Suffocating the press

Published December 18, 2021

THE World Press Freedom Index Report 2021 compiled by Reporters Sans Frontières this week paints a dark and foreboding picture of global press freedoms. Two of the four deadliest countries for journalists — India and Afghanistan — are from South Asia. The NGO also said that though the number of journalist killings has gone down somewhat, with 46 dead as compared to the previous year’s 50, the number of journalists being detained “has never been this high since RSF began publishing its annual round-up in 1995”. This points to the menacing environment in which journalists all over the world continue to operate and publish their work. According to the report, 488 journalists and media workers are in prison as of mid-December 2021, which is 20pc more than at the same time last year. The report paints a sorry picture of South Asia, where intimidation of journalists continues unabated. In India in particular, too many activists and journalists who have not toed the Modi government line have been vilified, hounded and punished. In an Afghanistan now under Taliban rule, the threats to mediapersons, particularly women, are amplified.

While the report marks a slight improvement in Pakistan, the reality is that the environment for journalists remains toxic. The proposed Pakistan Media Development Authority bodes ill for the future of press freedom. And the reality of working in the media — where critics are kept off air or hounded and media workers fear for their jobs — is ugly. The report points out that while the Pakistani media has a long tradition of being lively, it has become a key target for the “deep state”, which “exercises a significant degree of control over the civilian executive”. It also notes the influence of the establishment over the media “has increased dramatically since Imran Khan became prime minister in July 2018”. It cites instances of “brazen censorship” through the restricting of newspaper distribution, threats to pull advertising and jamming television signals. “Journalists who dared to broach subjects deemed off limits … have been subjected to harassment campaigns”, the report says, adding that several were abducted last year and warned to stop covering unwelcome stories or they would not be found alive. By all accounts, this is a deadly and suffocating environment for journalists which points to a democracy in name only. Mr Khan and his government must reflect on the legacy they will leave behind for press freedom, and stop treating journalists as the enemy.

Published in Dawn, December 18th, 2021

Opinion

Editorial

A new operation
Updated 25 Jun, 2024

A new operation

Clear deterrent action is needed against terrorist groups, but without upending the lives of people in the affected areas.
Power theft
25 Jun, 2024

Power theft

FEDERAL Energy Minister Awais Leghari’s statement during a TV interview that electricity theft amounts to Rs600bn ...
Fatal air
25 Jun, 2024

Fatal air

TOXIC air can cost us our children. It causes life-threatening illnesses, inflicts lifelong damage and leads to ...
Time for dialogue
Updated 24 Jun, 2024

Time for dialogue

If the PML-N and PTI remain mired in mutual acrimony, an ever-widening gap will continue to allow non-political forces to assert themselves.
Property taxes
24 Jun, 2024

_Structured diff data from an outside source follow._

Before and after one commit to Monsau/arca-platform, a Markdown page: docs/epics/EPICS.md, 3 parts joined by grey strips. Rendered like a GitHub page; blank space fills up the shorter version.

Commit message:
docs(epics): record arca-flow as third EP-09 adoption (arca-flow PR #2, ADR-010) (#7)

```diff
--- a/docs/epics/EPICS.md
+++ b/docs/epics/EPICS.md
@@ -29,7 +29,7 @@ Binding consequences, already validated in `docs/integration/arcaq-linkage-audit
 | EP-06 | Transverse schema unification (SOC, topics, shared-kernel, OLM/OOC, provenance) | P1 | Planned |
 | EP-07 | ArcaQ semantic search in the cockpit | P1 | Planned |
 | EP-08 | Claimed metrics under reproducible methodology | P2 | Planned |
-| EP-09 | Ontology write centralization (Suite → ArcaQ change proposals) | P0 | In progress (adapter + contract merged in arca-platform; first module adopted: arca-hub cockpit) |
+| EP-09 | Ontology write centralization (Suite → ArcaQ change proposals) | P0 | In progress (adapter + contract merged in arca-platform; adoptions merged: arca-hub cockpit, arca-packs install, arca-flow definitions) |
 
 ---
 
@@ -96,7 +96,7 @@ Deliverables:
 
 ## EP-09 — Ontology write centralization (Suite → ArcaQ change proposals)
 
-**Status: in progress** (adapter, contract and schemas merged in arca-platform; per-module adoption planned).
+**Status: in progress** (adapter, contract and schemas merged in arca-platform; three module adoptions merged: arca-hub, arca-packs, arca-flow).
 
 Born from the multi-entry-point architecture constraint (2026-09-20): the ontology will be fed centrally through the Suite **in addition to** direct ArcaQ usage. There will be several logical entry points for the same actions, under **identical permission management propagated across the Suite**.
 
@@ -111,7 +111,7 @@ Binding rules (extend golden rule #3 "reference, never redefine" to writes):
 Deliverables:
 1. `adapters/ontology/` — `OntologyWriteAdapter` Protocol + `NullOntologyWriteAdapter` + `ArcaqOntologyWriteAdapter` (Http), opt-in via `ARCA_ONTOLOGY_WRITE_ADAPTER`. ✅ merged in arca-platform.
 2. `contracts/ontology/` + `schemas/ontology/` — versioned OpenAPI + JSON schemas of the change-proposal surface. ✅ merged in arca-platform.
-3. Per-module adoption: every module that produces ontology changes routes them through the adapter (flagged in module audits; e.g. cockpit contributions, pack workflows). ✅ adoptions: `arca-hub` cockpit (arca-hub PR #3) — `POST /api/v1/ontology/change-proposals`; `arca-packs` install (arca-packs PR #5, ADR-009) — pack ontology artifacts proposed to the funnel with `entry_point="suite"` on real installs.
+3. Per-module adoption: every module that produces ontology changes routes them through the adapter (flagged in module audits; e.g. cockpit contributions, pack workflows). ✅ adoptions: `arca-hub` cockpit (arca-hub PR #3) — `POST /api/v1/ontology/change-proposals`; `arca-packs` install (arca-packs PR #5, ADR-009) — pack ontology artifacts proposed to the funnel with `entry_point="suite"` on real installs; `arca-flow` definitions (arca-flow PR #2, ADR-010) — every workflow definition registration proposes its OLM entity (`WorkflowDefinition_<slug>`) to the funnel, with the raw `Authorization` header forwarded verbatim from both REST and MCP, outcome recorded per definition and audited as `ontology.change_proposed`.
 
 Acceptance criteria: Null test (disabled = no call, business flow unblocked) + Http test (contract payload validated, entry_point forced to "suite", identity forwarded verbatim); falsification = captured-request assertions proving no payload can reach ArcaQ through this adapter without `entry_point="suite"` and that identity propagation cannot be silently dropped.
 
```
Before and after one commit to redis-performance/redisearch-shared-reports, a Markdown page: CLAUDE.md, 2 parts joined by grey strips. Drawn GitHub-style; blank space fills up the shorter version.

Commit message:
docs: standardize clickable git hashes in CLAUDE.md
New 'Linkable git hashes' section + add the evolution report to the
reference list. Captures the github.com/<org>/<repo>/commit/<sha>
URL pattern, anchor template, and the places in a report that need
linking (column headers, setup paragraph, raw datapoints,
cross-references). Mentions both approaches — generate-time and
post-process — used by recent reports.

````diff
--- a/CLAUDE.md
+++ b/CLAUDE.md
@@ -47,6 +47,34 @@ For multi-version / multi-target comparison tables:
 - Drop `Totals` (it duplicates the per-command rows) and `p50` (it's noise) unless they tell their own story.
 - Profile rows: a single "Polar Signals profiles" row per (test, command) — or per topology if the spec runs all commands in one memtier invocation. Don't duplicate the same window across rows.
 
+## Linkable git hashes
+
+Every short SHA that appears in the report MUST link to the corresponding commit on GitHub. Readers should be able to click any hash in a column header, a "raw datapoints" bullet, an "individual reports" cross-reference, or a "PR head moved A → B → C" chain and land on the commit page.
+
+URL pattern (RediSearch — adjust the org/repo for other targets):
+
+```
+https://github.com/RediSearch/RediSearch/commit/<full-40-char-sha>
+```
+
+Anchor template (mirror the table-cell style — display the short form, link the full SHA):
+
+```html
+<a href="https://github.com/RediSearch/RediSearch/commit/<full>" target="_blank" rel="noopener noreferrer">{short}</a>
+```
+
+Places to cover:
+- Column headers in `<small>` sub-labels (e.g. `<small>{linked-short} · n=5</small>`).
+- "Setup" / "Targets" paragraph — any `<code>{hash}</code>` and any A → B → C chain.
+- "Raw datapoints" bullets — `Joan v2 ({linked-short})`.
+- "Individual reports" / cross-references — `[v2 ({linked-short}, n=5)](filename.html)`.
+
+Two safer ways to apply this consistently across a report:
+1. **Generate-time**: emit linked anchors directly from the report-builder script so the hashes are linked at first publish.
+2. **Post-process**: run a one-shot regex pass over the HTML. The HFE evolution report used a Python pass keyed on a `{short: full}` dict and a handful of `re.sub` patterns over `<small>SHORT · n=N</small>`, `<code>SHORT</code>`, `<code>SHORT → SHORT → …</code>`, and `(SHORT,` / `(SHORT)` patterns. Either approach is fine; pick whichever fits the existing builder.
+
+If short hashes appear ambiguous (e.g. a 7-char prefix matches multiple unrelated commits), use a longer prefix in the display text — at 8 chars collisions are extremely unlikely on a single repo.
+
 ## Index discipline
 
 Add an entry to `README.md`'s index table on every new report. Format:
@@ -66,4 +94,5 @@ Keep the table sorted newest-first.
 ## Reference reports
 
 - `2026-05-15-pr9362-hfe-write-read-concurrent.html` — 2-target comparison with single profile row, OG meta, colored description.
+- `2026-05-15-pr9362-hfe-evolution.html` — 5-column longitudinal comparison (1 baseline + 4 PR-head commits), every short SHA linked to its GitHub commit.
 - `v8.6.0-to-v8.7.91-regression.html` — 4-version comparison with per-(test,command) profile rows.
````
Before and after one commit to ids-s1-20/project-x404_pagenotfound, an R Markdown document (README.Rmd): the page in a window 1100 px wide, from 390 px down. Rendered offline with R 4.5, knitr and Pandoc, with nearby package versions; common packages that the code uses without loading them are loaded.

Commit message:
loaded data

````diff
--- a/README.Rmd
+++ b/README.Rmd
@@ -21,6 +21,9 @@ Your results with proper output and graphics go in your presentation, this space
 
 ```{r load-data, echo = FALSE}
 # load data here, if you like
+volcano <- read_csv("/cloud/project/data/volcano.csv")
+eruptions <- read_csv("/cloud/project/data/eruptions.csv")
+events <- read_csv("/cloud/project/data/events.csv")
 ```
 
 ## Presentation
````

Property taxes

ACCORDING to reports in the local media, along with the higher taxes imposed on real estate in the recent budget, ...
Fierce heat
24 Jun, 2024

Fierce heat

CLIMATE change is unfolding as predicted by experts: savage heat, melting glaciers, extreme rainfall, drought, ...